(Web interface edit records)
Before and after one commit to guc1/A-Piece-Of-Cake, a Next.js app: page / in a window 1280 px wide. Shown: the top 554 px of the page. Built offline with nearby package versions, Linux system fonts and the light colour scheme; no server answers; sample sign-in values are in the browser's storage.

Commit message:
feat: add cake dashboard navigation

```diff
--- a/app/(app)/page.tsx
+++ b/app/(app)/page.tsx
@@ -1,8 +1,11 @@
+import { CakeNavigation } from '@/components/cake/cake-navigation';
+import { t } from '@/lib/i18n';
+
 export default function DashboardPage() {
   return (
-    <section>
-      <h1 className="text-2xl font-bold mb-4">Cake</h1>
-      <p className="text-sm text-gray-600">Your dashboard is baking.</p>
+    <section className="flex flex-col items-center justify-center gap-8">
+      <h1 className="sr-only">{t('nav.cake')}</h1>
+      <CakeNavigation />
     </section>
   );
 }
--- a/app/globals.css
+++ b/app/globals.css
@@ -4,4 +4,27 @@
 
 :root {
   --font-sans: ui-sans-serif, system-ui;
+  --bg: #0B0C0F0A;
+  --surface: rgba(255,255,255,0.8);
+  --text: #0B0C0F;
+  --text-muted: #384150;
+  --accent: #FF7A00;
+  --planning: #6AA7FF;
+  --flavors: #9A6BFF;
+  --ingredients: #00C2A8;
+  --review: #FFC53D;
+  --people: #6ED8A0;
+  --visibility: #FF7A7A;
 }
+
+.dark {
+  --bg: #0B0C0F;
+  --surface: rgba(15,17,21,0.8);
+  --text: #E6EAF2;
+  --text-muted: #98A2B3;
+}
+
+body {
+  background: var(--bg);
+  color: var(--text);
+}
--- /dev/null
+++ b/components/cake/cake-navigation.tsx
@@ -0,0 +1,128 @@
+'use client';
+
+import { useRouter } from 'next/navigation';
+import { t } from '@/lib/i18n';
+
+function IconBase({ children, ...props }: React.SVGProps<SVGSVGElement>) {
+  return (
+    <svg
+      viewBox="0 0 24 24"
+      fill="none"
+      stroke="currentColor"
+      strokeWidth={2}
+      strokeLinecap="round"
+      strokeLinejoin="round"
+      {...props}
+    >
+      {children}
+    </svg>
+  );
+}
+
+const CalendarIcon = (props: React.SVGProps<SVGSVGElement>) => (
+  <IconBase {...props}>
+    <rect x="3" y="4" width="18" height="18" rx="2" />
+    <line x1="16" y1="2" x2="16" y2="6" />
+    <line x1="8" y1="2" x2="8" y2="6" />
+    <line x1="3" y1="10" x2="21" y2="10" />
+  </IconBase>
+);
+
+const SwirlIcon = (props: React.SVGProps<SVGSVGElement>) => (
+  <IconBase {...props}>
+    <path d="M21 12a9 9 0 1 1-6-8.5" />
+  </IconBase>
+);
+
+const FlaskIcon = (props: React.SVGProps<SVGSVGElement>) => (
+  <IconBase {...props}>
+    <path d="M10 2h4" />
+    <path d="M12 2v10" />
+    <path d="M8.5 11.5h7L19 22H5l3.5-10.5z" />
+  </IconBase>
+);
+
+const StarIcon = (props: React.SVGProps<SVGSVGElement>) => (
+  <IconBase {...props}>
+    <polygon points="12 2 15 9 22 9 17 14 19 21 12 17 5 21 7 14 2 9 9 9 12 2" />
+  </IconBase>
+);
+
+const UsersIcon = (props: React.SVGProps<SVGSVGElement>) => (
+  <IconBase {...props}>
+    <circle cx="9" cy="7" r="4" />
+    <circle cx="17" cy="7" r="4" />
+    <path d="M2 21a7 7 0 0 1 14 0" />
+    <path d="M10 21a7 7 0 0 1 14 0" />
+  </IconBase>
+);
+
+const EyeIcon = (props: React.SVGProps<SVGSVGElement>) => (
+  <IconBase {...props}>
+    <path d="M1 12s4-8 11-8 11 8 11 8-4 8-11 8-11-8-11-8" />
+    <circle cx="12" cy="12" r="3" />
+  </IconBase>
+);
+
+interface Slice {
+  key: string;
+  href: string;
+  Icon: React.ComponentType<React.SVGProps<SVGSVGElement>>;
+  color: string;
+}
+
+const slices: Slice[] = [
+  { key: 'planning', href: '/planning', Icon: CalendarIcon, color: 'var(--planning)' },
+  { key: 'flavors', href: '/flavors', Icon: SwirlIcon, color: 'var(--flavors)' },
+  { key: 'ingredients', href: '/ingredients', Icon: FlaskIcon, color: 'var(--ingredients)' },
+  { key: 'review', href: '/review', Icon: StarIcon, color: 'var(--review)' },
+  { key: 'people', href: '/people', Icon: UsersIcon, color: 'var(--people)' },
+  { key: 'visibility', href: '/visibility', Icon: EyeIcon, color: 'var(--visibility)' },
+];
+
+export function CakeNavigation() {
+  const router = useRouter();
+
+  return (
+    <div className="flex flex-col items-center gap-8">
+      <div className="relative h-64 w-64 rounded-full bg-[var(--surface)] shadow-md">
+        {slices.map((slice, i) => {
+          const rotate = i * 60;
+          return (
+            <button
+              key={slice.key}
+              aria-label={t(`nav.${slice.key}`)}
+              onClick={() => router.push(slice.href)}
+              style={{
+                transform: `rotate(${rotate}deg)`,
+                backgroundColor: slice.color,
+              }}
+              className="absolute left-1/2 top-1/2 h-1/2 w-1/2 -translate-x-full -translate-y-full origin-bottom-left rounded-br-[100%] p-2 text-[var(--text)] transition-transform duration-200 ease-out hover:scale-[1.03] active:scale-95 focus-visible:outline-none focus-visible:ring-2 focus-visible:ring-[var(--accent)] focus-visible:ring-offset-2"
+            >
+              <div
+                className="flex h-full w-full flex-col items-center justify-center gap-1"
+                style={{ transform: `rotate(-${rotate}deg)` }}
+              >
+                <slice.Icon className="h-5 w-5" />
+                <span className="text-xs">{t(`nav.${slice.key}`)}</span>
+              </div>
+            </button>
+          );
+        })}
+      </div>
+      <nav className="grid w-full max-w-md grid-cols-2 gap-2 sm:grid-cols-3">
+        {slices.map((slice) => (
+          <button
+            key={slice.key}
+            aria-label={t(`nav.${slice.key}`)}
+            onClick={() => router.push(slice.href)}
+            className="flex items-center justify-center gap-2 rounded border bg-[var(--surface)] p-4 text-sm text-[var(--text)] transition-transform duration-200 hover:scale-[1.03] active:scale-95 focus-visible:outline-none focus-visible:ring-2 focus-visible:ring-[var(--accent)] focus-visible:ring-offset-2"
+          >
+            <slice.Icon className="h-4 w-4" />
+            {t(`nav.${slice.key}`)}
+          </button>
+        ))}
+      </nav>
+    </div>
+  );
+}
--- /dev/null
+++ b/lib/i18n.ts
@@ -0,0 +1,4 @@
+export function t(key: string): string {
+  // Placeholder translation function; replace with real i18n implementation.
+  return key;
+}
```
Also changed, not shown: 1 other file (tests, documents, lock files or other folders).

# [HOW TO COMPLETE THIS TASK]
Every line above that holds the word "React" is to be found and copied.

# [EXPECTED ANSWER]
+function IconBase({ children, ...props }: React.SVGProps<SVGSVGElement>) {
+const CalendarIcon = (props: React.SVGProps<SVGSVGElement>) => (
+const SwirlIcon = (props: React.SVGProps<SVGSVGElement>) => (
+const FlaskIcon = (props: React.SVGProps<SVGSVGElement>) => (
+const StarIcon = (props: React.SVGProps<SVGSVGElement>) => (
+const UsersIcon = (props: React.SVGProps<SVGSVGElement>) => (
+const EyeIcon = (props: React.SVGProps<SVGSVGElement>) => (
+  Icon: React.ComponentType<React.SVGProps<SVGSVGElement>>;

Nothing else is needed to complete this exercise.